The response should consist of every line below, restated exactly, with no pictures.
*** Block opens ***
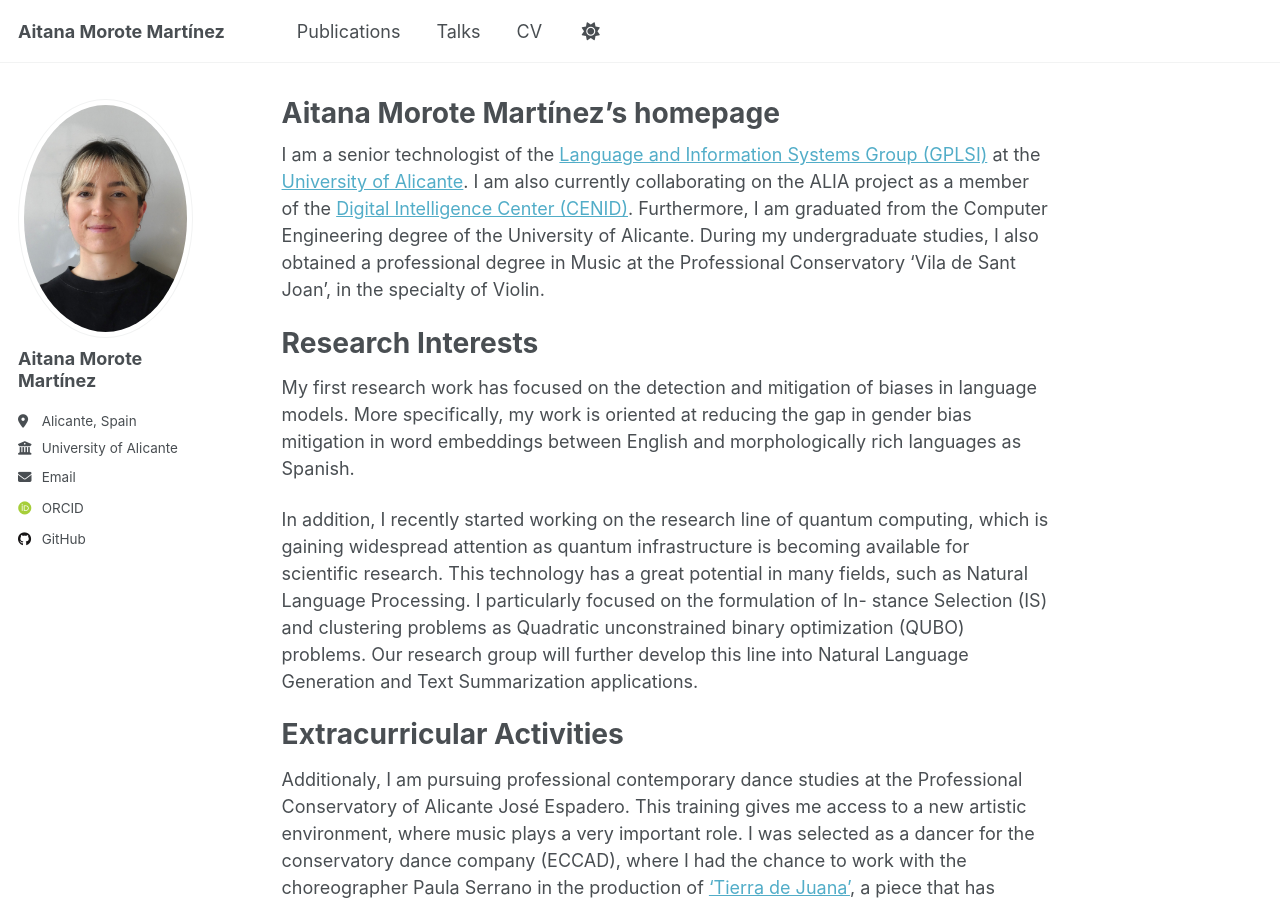
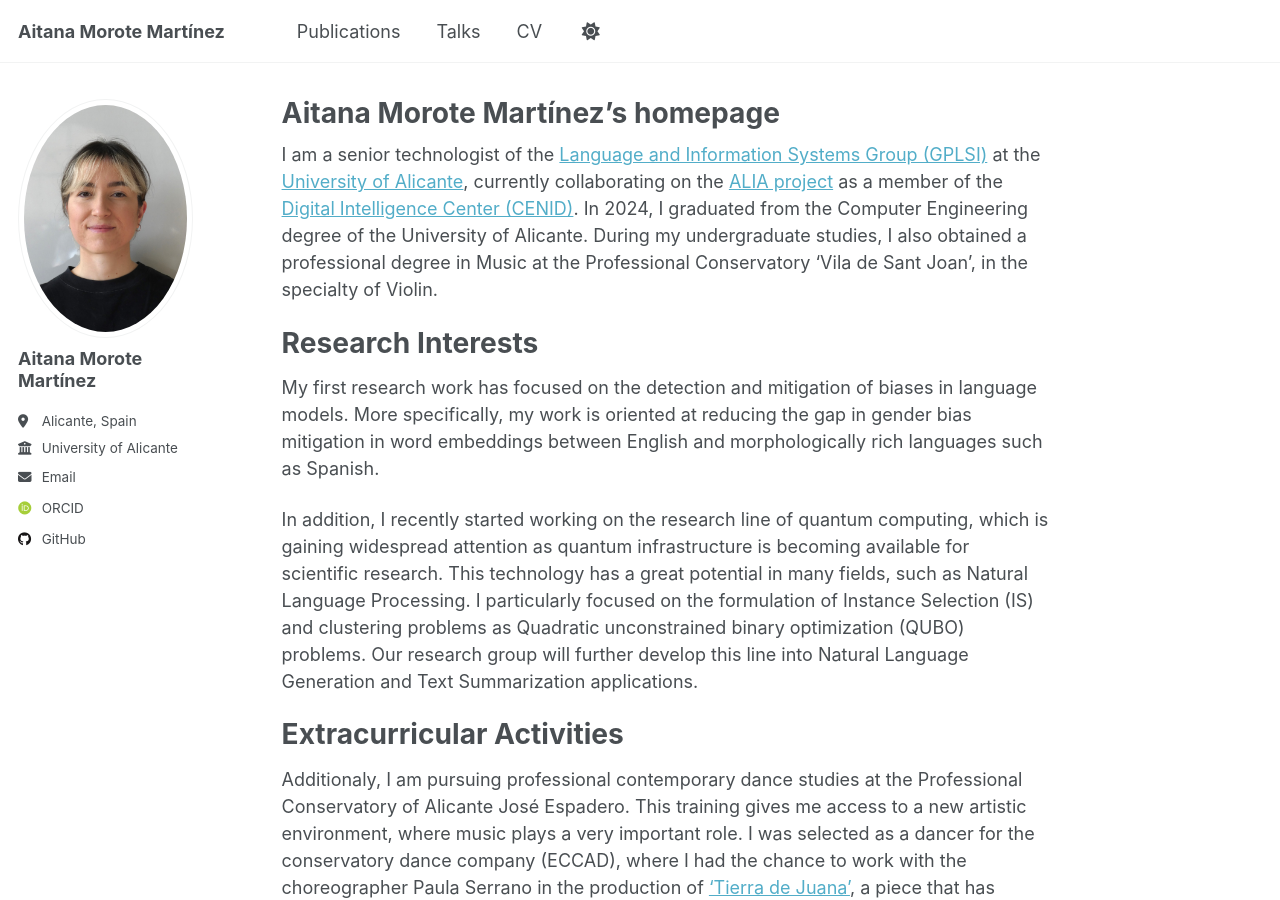
Before and after one commit to amm533/amm533.github.io, a Jekyll site: the page built from _pages/about.md, in a window 1280 px wide and 900 px high. Built offline with Jekyll 4.4.1, drawn with Linux system fonts in a browser that asks for light colours; some web fonts are replaced.

Commit message:
Update about.md

```diff
--- a/_pages/about.md
+++ b/_pages/about.md
@@ -7,15 +7,14 @@ redirect_from:
   - /about.html
 ---
 
-I am a senior technologist of the [Language and Information Systems Group (GPLSI)](https://gplsi.dlsi.ua.es/en/home/) at the [University of Alicante](https://www.ua.es/). I am also currently collaborating on the ALIA project as a member of the [Digital Intelligence Center (CENID)](https://cenid.es/).
-Furthermore, I am graduated from the Computer Engineering degree of the University of Alicante. During my undergraduate studies, I also obtained a professional degree in Music at the Professional Conservatory ‘Vila de Sant Joan’, in the specialty of Violin.
-
+I am a senior technologist of the [Language and Information Systems Group (GPLSI)](https://gplsi.dlsi.ua.es/en/home/) at the [University of Alicante](https://www.ua.es/), currently collaborating on the [ALIA project](https://alia.gob.es/eng/) as a member of the [Digital Intelligence Center (CENID)](https://cenid.es/).
+In 2024, I graduated from the Computer Engineering degree of the University of Alicante. During my undergraduate studies, I also obtained a professional degree in Music at the Professional Conservatory ‘Vila de Sant Joan’, in the specialty of Violin.
 
 Research Interests
 ======
-My first research work has focused on the detection and mitigation of biases in language models. More specifically, my work is oriented at reducing the gap in gender bias mitigation in word embeddings between English and morphologically rich languages as Spanish.
+My first research work has focused on the detection and mitigation of biases in language models. More specifically, my work is oriented at reducing the gap in gender bias mitigation in word embeddings between English and morphologically rich languages such as Spanish.
 
-In addition, I recently started working on the research line of quantum computing, which is gaining widespread attention as quantum infrastructure is becoming available for scientific research. This technology has a great potential in many fields, such as Natural Language Processing. I particularly focused on the formulation of In- stance Selection (IS) and clustering problems as Quadratic unconstrained binary optimization (QUBO) problems. Our research group will further develop this line into Natural Language Generation and Text Summarization applications.
+In addition, I recently started working on the research line of quantum computing, which is gaining widespread attention as quantum infrastructure is becoming available for scientific research. This technology has a great potential in many fields, such as Natural Language Processing. I particularly focused on the formulation of Instance Selection (IS) and clustering problems as Quadratic unconstrained binary optimization (QUBO) problems. Our research group will further develop this line into Natural Language Generation and Text Summarization applications.
 
 Extracurricular Activities
 ======
```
*** Block closes ***
TASK RESULT:
Before and after one commit to amm533/amm533.github.io, a Jekyll site: the page built from _pages/about.md, in a window 1280 px wide and 900 px high. Built offline with Jekyll 4.4.1, drawn with Linux system fonts in a browser that asks for light colours; some web fonts are replaced.

Commit message:
Update about.md

```diff
--- a/_pages/about.md
+++ b/_pages/about.md
@@ -7,15 +7,14 @@ redirect_from:
   - /about.html
 ---
 
-I am a senior technologist of the [Language and Information Systems Group (GPLSI)](https://gplsi.dlsi.ua.es/en/home/) at the [University of Alicante](https://www.ua.es/). I am also currently collaborating on the ALIA project as a member of the [Digital Intelligence Center (CENID)](https://cenid.es/).
-Furthermore, I am graduated from the Computer Engineering degree of the University of Alicante. During my undergraduate studies, I also obtained a professional degree in Music at the Professional Conservatory ‘Vila de Sant Joan’, in the specialty of Violin.
-
+I am a senior technologist of the [Language and Information Systems Group (GPLSI)](https://gplsi.dlsi.ua.es/en/home/) at the [University of Alicante](https://www.ua.es/), currently collaborating on the [ALIA project](https://alia.gob.es/eng/) as a member of the [Digital Intelligence Center (CENID)](https://cenid.es/).
+In 2024, I graduated from the Computer Engineering degree of the University of Alicante. During my undergraduate studies, I also obtained a professional degree in Music at the Professional Conservatory ‘Vila de Sant Joan’, in the specialty of Violin.
 
 Research Interests
 ======
-My first research work has focused on the detection and mitigation of biases in language models. More specifically, my work is oriented at reducing the gap in gender bias mitigation in word embeddings between English and morphologically rich languages as Spanish.
+My first research work has focused on the detection and mitigation of biases in language models. More specifically, my work is oriented at reducing the gap in gender bias mitigation in word embeddings between English and morphologically rich languages such as Spanish.
 
-In addition, I recently started working on the research line of quantum computing, which is gaining widespread attention as quantum infrastructure is becoming available for scientific research. This technology has a great potential in many fields, such as Natural Language Processing. I particularly focused on the formulation of In- stance Selection (IS) and clustering problems as Quadratic unconstrained binary optimization (QUBO) problems. Our research group will further develop this line into Natural Language Generation and Text Summarization applications.
+In addition, I recently started working on the research line of quantum computing, which is gaining widespread attention as quantum infrastructure is becoming available for scientific research. This technology has a great potential in many fields, such as Natural Language Processing. I particularly focused on the formulation of Instance Selection (IS) and clustering problems as Quadratic unconstrained binary optimization (QUBO) problems. Our research group will further develop this line into Natural Language Generation and Text Summarization applications.
 
 Extracurricular Activities
 ======
```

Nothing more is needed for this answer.